- _DIRECTIONS FOR THIS TASK_
Before printing the listing, strip out its pictures and keep everything else exact.

- _STUDY MATERIAL_
- Opening Delimiter -
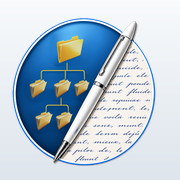
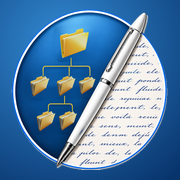
v79: iconiță nouă pe fundal albastru, mai mare (full-bleed)

diff --git a/sw.js b/sw.js
@@ -1,8 +1,8 @@
 /* Notis service worker: app shell cache. HTML = network-first (updates arrive), static = cache-first.
    Voice model files (Mihai, own cache "jarvis-piper-v1") and weather (Open-Meteo) are NOT touched: passed straight to the network. */
-var VERSION='notis-shell-v78';
-var SHELL=['./','index.html','manifest.webmanifest?v=78','icons/sc-new-96.png','icons/sc-search-96.png','icons/sc-cart-96.png',
- 'icons/favicon.png?v=78','icons/icon-192.png?v=78','icons/classic-icon-192.png?v=78','icons/icon-512.png?v=78','icons/apple-touch-icon.png?v=78','art/jad-t.svg','art/jad-b.svg','art/lac-t.svg','art/lac-b.svg','art/tus-t.svg','art/tus-b.svg','art/paper.svg','art/neon-b.svg','art/papyrus.svg','art/pap-t.svg','art/pap-b.svg','art/m-sakura.svg','art/lup-d.webp','art/lup-l.webp','art/flag-hdr.webp','art/salon-marble.svg','art/cleo-q.svg','art/cleo-b.svg','art/cleo-l.svg','art/cleo-pap.svg','art/bg-lup-t.webp','art/bg-mist-t.webp','art/bg-forest-t.webp','art/bg-lake-t.webp','art/bg-sea-t.webp','art/bg-snow-t.webp','art/bg-night-t.webp','art/demo-draw.webp','art/demo-rec.m4a','i18n/en.js','i18n/fr.js','i18n/de.js','i18n/it.js','i18n/hu.js','i18n/ru.js','manifest-en.webmanifest','manifest-fr.webmanifest','manifest-de.webmanifest','manifest-it.webmanifest','manifest-hu.webmanifest','manifest-ru.webmanifest'];
+var VERSION='notis-shell-v79';
+var SHELL=['./','index.html','manifest.webmanifest?v=79','icons/sc-new-96.png','icons/sc-search-96.png','icons/sc-cart-96.png',
+ 'icons/favicon.png?v=79','icons/icon-192.png?v=79','icons/classic-icon-192.png?v=79','icons/icon-512.png?v=79','icons/apple-touch-icon.png?v=79','art/jad-t.svg','art/jad-b.svg','art/lac-t.svg','art/lac-b.svg','art/tus-t.svg','art/tus-b.svg','art/paper.svg','art/neon-b.svg','art/papyrus.svg','art/pap-t.svg','art/pap-b.svg','art/m-sakura.svg','art/lup-d.webp','art/lup-l.webp','art/flag-hdr.webp','art/salon-marble.svg','art/cleo-q.svg','art/cleo-b.svg','art/cleo-l.svg','art/cleo-pap.svg','art/bg-lup-t.webp','art/bg-mist-t.webp','art/bg-forest-t.webp','art/bg-lake-t.webp','art/bg-sea-t.webp','art/bg-snow-t.webp','art/bg-night-t.webp','art/demo-draw.webp','art/demo-rec.m4a','i18n/en.js','i18n/fr.js','i18n/de.js','i18n/it.js','i18n/hu.js','i18n/ru.js','manifest-en.webmanifest','manifest-fr.webmanifest','manifest-de.webmanifest','manifest-it.webmanifest','manifest-hu.webmanifest','manifest-ru.webmanifest'];
 var FONT_HOSTS=/^https:\/\/(fonts\.googleapis\.com|fonts\.gstatic\.com)\//,DSEG=/^https:\/\/cdn\.jsdelivr\.net\/npm\/dseg@/;
 self.addEventListener('install',function(e){e.waitUntil(caches.open(VERSION).then(function(c){
  return Promise.all(SHELL.map(function(u){return c.add(new Request(u,{cache:'reload'})).catch(function(){})}))}).then(function(){return self.skipWaiting()}))});

diff --git a/index.html b/index.html
@@ -43,9 +43,9 @@ if(NL!=='ro')(function(){var SKIP='.ux,textarea,input,select option[data-u],.t,.
  TR.walk=walkN;
  document.addEventListener('DOMContentLoaded',function(){var lm=document.querySelector('link[rel=manifest]');if(lm)lm.href='manifest-'+NL+'.webmanifest?v=57'})})();
 </script>
-<link rel="manifest" href="manifest.webmanifest?v=78">
-<link rel="icon" type="image/png" sizes="48x48" href="icons/favicon.png?v=78">
-<link rel="apple-touch-icon" href="icons/apple-touch-icon.png?v=78">
+<link rel="manifest" href="manifest.webmanifest?v=79">
+<link rel="icon" type="image/png" sizes="48x48" href="icons/favicon.png?v=79">
+<link rel="apple-touch-icon" href="icons/apple-touch-icon.png?v=79">
 <meta name="mobile-web-app-capable" content="yes">
 <meta name="apple-mobile-web-app-capable" content="yes">
 <meta name="apple-mobile-web-app-title" content="Notis">
@@ -913,7 +913,7 @@ html.notis #modal .field:has(#sName),html.notis #modal .field:has(#sRemindUrg),h
  <div class="field" id="fBgk"><label for="sBgk">Intensitate fundal <span class="val" id="vBgk"></span></label><input type="range" id="sBgk" min="-10" max="10" step="1" aria-label="Mai estompat ↔ mai intens"><div class="bgkl"><span>mai estompat</span><span>mai intens</span></div></div>
  <div class="field" id="fNrp"><label for="sNrp">Spațiu între notițe <span class="val" id="vNrp"></span></label><input type="range" id="sNrp" min="0" max="14" step="1"></div>
  <div class="field" id="fSmg"><label for="sSmg">Margine laterală <span class="val" id="vSmg"></span></label><input type="range" id="sSmg" min="0" max="24" step="1"></div>
-<div class="sec">Iconiță</div><div class="field" id="icoField"><div class="icrow" id="icoRow"><button type="button" class="icc" data-ico="new"><img src="icons/icon-192.png?v=78" alt=""><span>Nouă</span></button><button type="button" class="icc" data-ico="classic"><img src="icons/classic-icon-192.png?v=78" alt=""><span>Clasică</span></button></div><div class="hint" id="icoHint"></div></div>
+<div class="sec">Iconiță</div><div class="field" id="icoField"><div class="icrow" id="icoRow"><button type="button" class="icc" data-ico="new"><img src="icons/icon-192.png?v=79" alt=""><span>Nouă</span></button><button type="button" class="icc" data-ico="classic"><img src="icons/classic-icon-192.png?v=79" alt=""><span>Clasică</span></button></div><div class="hint" id="icoHint"></div></div>
 <div class="nsx"> <div class="sec">Ceas</div>
  <div class="field"><label>Font</label><div class="fonts" id="fontGrid"></div></div>
  <div class="field"><label>Culoare</label><div class="colors" id="colorRow"></div></div>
- Closing Delimiter -
- _RESPONSE_
v79: iconiță nouă pe fundal albastru, mai mare (full-bleed)

diff --git a/sw.js b/sw.js
@@ -1,8 +1,8 @@
 /* Notis service worker: app shell cache. HTML = network-first (updates arrive), static = cache-first.
    Voice model files (Mihai, own cache "jarvis-piper-v1") and weather (Open-Meteo) are NOT touched: passed straight to the network. */
-var VERSION='notis-shell-v78';
-var SHELL=['./','index.html','manifest.webmanifest?v=78','icons/sc-new-96.png','icons/sc-search-96.png','icons/sc-cart-96.png',
- 'icons/favicon.png?v=78','icons/icon-192.png?v=78','icons/classic-icon-192.png?v=78','icons/icon-512.png?v=78','icons/apple-touch-icon.png?v=78','art/jad-t.svg','art/jad-b.svg','art/lac-t.svg','art/lac-b.svg','art/tus-t.svg','art/tus-b.svg','art/paper.svg','art/neon-b.svg','art/papyrus.svg','art/pap-t.svg','art/pap-b.svg','art/m-sakura.svg','art/lup-d.webp','art/lup-l.webp','art/flag-hdr.webp','art/salon-marble.svg','art/cleo-q.svg','art/cleo-b.svg','art/cleo-l.svg','art/cleo-pap.svg','art/bg-lup-t.webp','art/bg-mist-t.webp','art/bg-forest-t.webp','art/bg-lake-t.webp','art/bg-sea-t.webp','art/bg-snow-t.webp','art/bg-night-t.webp','art/demo-draw.webp','art/demo-rec.m4a','i18n/en.js','i18n/fr.js','i18n/de.js','i18n/it.js','i18n/hu.js','i18n/ru.js','manifest-en.webmanifest','manifest-fr.webmanifest','manifest-de.webmanifest','manifest-it.webmanifest','manifest-hu.webmanifest','manifest-ru.webmanifest'];
+var VERSION='notis-shell-v79';
+var SHELL=['./','index.html','manifest.webmanifest?v=79','icons/sc-new-96.png','icons/sc-search-96.png','icons/sc-cart-96.png',
+ 'icons/favicon.png?v=79','icons/icon-192.png?v=79','icons/classic-icon-192.png?v=79','icons/icon-512.png?v=79','icons/apple-touch-icon.png?v=79','art/jad-t.svg','art/jad-b.svg','art/lac-t.svg','art/lac-b.svg','art/tus-t.svg','art/tus-b.svg','art/paper.svg','art/neon-b.svg','art/papyrus.svg','art/pap-t.svg','art/pap-b.svg','art/m-sakura.svg','art/lup-d.webp','art/lup-l.webp','art/flag-hdr.webp','art/salon-marble.svg','art/cleo-q.svg','art/cleo-b.svg','art/cleo-l.svg','art/cleo-pap.svg','art/bg-lup-t.webp','art/bg-mist-t.webp','art/bg-forest-t.webp','art/bg-lake-t.webp','art/bg-sea-t.webp','art/bg-snow-t.webp','art/bg-night-t.webp','art/demo-draw.webp','art/demo-rec.m4a','i18n/en.js','i18n/fr.js','i18n/de.js','i18n/it.js','i18n/hu.js','i18n/ru.js','manifest-en.webmanifest','manifest-fr.webmanifest','manifest-de.webmanifest','manifest-it.webmanifest','manifest-hu.webmanifest','manifest-ru.webmanifest'];
 var FONT_HOSTS=/^https:\/\/(fonts\.googleapis\.com|fonts\.gstatic\.com)\//,DSEG=/^https:\/\/cdn\.jsdelivr\.net\/npm\/dseg@/;
 self.addEventListener('install',function(e){e.waitUntil(caches.open(VERSION).then(function(c){
  return Promise.all(SHELL.map(function(u){return c.add(new Request(u,{cache:'reload'})).catch(function(){})}))}).then(function(){return self.skipWaiting()}))});

diff --git a/index.html b/index.html
@@ -43,9 +43,9 @@ if(NL!=='ro')(function(){var SKIP='.ux,textarea,input,select option[data-u],.t,.
  TR.walk=walkN;
  document.addEventListener('DOMContentLoaded',function(){var lm=document.querySelector('link[rel=manifest]');if(lm)lm.href='manifest-'+NL+'.webmanifest?v=57'})})();
 </script>
-<link rel="manifest" href="manifest.webmanifest?v=78">
-<link rel="icon" type="image/png" sizes="48x48" href="icons/favicon.png?v=78">
-<link rel="apple-touch-icon" href="icons/apple-touch-icon.png?v=78">
+<link rel="manifest" href="manifest.webmanifest?v=79">
+<link rel="icon" type="image/png" sizes="48x48" href="icons/favicon.png?v=79">
+<link rel="apple-touch-icon" href="icons/apple-touch-icon.png?v=79">
 <meta name="mobile-web-app-capable" content="yes">
 <meta name="apple-mobile-web-app-capable" content="yes">
 <meta name="apple-mobile-web-app-title" content="Notis">
@@ -913,7 +913,7 @@ html.notis #modal .field:has(#sName),html.notis #modal .field:has(#sRemindUrg),h
  <div class="field" id="fBgk"><label for="sBgk">Intensitate fundal <span class="val" id="vBgk"></span></label><input type="range" id="sBgk" min="-10" max="10" step="1" aria-label="Mai estompat ↔ mai intens"><div class="bgkl"><span>mai estompat</span><span>mai intens</span></div></div>
  <div class="field" id="fNrp"><label for="sNrp">Spațiu între notițe <span class="val" id="vNrp"></span></label><input type="range" id="sNrp" min="0" max="14" step="1"></div>
  <div class="field" id="fSmg"><label for="sSmg">Margine laterală <span class="val" id="vSmg"></span></label><input type="range" id="sSmg" min="0" max="24" step="1"></div>
-<div class="sec">Iconiță</div><div class="field" id="icoField"><div class="icrow" id="icoRow"><button type="button" class="icc" data-ico="new"><img src="icons/icon-192.png?v=78" alt=""><span>Nouă</span></button><button type="button" class="icc" data-ico="classic"><img src="icons/classic-icon-192.png?v=78" alt=""><span>Clasică</span></button></div><div class="hint" id="icoHint"></div></div>
+<div class="sec">Iconiță</div><div class="field" id="icoField"><div class="icrow" id="icoRow"><button type="button" class="icc" data-ico="new"><img src="icons/icon-192.png?v=79" alt=""><span>Nouă</span></button><button type="button" class="icc" data-ico="classic"><img src="icons/classic-icon-192.png?v=79" alt=""><span>Clasică</span></button></div><div class="hint" id="icoHint"></div></div>
 <div class="nsx"> <div class="sec">Ceas</div>
  <div class="field"><label>Font</label><div class="fonts" id="fontGrid"></div></div>
  <div class="field"><label>Culoare</label><div class="colors" id="colorRow"></div></div>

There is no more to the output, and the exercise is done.